Here’s a list that’s local to Cincinnati and the surrounding areas. Visit the text link above to see what might be in your area if you’re not in Cincy, Dayton, Hamilton, or Indiana!
IN ORDER OF DATE + TIME:
Dayton, OH – Presented by The Color of MILK
Event includes face painting, refreshments, raffles, meet & greet doulas, midwives, and lactation consultants.
Saturday, August 27th, 2:00-3:30PM
Location: Northwest Recreation Center, 1600 Princeton Dr, Dayton, OH 45406
Contact Denise Thomas, 937.212.5847, firstname.lastname@example.org
Cincinnati – Presented by TrinityOutreach
Lift Every Baby event, with free breast pumps, nursing bras, and milk storage supplies
Saturday, August 27th, 6:00PM
Location: Blue Rock Park, 3010 Blue Rock Road, Cincinnati, OH 45239
Contact Natashia Conner at 513.620.6455 with questions.
Indiana – Presented by Indiana Black Breastfeeding Coalition
Family, Food, Fun! Splash park for little ones!
Sunday, August 28th, 4:00-7:30PM
Contact Ryan Karim, email@example.com for information
Hamilton, OH – Presented by Butler County Breastfeeding Group and OEI/BCPRIM
Event is a prenatal birthing / breastfeeding class, childcare for women attending, and mother-led breastfeeding support group, along with access to African-American CLCs and IBCLCs.

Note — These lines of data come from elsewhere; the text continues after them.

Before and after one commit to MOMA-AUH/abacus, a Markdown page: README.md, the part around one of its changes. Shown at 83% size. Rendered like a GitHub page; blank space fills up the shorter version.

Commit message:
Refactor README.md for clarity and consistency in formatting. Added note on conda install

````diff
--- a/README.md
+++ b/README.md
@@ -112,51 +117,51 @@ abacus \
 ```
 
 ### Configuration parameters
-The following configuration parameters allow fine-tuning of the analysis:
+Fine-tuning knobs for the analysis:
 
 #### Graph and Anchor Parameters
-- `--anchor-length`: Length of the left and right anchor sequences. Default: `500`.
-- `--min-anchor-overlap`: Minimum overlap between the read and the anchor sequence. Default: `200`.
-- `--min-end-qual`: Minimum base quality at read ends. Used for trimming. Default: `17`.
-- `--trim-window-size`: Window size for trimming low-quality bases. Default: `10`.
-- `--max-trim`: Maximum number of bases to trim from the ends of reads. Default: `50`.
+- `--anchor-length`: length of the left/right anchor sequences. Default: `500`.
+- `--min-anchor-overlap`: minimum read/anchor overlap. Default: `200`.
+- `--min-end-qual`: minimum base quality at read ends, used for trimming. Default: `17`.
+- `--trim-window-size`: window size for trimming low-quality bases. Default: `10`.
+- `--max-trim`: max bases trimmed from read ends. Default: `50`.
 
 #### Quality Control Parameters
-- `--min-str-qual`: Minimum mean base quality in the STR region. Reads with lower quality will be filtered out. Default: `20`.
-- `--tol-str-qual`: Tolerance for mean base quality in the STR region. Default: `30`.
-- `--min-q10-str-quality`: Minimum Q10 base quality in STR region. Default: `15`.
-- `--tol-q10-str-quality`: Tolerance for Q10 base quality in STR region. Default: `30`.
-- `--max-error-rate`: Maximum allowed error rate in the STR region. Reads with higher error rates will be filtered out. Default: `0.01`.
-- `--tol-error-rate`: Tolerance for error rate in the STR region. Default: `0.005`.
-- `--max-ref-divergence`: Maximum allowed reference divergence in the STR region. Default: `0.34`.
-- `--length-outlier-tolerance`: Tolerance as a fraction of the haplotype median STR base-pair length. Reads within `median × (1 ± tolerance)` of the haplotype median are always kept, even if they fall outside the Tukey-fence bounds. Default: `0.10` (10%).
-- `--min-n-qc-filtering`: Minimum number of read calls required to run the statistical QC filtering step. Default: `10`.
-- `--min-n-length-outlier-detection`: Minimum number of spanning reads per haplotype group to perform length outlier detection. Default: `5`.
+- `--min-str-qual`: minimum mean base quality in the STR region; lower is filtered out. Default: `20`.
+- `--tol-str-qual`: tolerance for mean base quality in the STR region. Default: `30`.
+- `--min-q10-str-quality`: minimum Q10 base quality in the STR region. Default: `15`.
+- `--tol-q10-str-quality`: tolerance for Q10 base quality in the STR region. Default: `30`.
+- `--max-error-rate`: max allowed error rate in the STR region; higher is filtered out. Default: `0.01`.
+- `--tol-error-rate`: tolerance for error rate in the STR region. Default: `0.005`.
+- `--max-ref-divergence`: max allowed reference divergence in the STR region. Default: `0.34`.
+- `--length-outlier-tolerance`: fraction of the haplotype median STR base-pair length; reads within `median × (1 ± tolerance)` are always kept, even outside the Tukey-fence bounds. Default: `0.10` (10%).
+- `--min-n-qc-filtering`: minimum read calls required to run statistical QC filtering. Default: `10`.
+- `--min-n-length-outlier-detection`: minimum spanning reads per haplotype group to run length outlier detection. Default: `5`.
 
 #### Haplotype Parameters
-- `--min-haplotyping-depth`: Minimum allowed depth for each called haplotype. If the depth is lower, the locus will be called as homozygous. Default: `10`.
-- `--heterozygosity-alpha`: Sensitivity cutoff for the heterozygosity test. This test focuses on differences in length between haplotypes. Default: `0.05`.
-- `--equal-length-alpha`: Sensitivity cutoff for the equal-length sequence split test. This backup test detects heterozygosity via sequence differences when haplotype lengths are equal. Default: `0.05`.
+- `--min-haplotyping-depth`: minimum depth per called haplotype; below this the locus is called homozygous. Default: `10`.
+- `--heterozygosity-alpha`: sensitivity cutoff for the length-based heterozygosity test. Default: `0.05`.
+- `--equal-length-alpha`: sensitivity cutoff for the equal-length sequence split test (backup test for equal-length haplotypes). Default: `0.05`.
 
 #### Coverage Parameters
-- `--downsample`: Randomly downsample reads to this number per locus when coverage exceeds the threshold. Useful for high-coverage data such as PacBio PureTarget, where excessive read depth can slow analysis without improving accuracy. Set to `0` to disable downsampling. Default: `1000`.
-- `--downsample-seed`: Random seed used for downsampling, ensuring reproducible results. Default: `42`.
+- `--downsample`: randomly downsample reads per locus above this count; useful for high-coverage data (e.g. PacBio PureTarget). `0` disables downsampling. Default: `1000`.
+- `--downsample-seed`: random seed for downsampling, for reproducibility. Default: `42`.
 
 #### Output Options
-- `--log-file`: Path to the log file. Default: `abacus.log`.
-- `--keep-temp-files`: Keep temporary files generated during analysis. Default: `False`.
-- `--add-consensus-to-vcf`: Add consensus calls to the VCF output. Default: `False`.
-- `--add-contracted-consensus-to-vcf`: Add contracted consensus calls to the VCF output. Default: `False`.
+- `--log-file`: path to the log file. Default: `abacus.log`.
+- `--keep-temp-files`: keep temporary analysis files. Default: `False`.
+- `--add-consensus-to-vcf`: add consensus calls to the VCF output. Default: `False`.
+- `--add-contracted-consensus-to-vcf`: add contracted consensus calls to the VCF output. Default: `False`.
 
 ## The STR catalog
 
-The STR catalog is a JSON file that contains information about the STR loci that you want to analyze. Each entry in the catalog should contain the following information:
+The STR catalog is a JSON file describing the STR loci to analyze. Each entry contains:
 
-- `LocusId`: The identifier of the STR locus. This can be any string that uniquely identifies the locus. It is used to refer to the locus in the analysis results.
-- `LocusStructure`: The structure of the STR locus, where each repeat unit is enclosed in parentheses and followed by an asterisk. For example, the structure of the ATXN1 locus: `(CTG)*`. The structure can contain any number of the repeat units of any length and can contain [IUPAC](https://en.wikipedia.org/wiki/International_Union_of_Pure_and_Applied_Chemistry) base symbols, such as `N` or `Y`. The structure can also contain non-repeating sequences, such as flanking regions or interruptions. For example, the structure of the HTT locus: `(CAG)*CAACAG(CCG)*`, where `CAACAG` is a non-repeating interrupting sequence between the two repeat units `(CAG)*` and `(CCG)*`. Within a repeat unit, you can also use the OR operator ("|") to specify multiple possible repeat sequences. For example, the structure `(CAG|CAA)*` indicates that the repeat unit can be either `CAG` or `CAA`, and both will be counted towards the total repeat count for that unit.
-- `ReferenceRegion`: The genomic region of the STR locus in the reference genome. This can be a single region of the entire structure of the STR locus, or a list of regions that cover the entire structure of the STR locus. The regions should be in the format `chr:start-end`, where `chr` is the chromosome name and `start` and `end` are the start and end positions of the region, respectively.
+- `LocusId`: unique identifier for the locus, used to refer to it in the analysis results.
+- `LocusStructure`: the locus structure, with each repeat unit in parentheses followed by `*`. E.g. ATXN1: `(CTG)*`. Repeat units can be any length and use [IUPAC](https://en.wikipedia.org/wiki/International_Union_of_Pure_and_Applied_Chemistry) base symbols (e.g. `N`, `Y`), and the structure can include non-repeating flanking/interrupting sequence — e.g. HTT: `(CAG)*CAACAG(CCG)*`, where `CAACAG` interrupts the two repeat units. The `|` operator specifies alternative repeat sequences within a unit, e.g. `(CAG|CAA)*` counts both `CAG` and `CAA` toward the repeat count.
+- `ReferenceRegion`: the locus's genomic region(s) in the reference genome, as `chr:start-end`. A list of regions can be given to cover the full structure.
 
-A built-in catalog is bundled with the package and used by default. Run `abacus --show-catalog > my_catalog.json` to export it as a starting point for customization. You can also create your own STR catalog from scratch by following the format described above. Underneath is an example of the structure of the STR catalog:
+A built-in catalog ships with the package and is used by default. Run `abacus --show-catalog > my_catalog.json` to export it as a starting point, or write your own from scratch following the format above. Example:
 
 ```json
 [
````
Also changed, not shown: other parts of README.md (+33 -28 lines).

Monday, August 29th, 6:30PM
Location: YWCA in Hamilton, OH
Contact Tara Ramsey, 513.705.9040, ext. 2 for more, or via firstname.lastname@example.org
Cincinnati, OH – presented by B.R.E.A.S.T. Friends (Black Breastfeeding Research, Education, Awareness & Support Taskforce) and the University of Cincinnati Medical Center
Wednesday, August 31st, 3:00PM
Location: UCMC Main building garden
Contact email@example.com for more
Also, check out BOOBS (Breastfeeding Outreach for Our Beautiful Sisters), a local non-profit in Cincinnati.
Post your photos to any of my social media sites and tag @blackbreastfeedingweek #BBW16 #BlackBFJoy!
Help be a catalyst for change with every effort to better outcomes.